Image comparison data
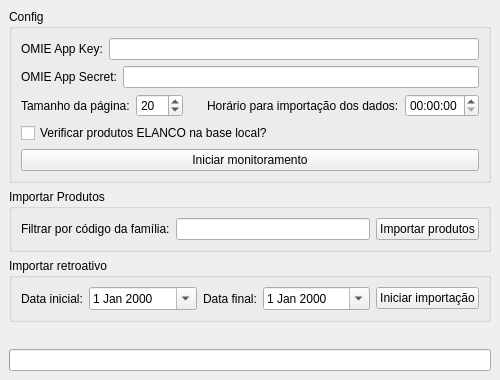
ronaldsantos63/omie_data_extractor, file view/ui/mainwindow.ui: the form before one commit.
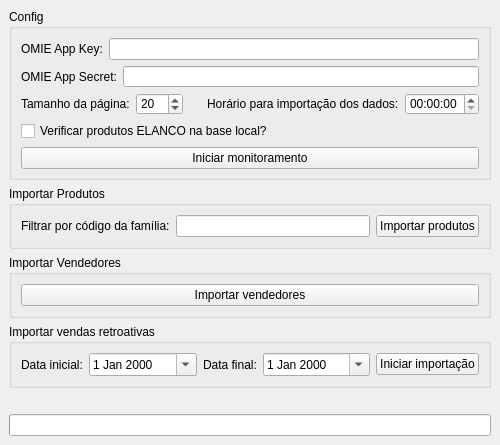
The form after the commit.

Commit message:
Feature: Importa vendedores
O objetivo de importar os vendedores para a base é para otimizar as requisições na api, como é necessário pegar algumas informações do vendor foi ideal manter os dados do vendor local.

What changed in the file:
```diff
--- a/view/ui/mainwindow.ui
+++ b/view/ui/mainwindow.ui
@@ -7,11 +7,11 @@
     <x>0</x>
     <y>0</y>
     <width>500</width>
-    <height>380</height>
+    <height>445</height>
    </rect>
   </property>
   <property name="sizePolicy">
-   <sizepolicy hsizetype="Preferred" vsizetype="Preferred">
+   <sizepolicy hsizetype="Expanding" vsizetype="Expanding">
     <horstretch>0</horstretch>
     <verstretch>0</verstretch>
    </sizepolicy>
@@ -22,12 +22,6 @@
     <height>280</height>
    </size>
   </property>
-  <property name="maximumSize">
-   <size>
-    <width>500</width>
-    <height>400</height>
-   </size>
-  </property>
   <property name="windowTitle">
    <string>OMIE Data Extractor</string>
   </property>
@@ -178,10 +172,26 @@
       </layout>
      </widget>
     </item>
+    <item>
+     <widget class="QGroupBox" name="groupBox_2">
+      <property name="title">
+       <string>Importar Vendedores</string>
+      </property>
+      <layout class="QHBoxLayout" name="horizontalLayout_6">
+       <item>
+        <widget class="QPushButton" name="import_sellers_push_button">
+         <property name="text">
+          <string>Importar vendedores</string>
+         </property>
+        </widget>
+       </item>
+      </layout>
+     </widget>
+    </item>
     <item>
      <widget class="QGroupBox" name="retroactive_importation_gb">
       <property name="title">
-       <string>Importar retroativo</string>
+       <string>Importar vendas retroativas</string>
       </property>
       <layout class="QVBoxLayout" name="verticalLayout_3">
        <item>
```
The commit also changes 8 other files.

*EXERCISE DESCRIPTION:*
Across the entries, how many lines contain the word "name"? State that number and nothing else.

*PROBLEM SOLUTION:*
11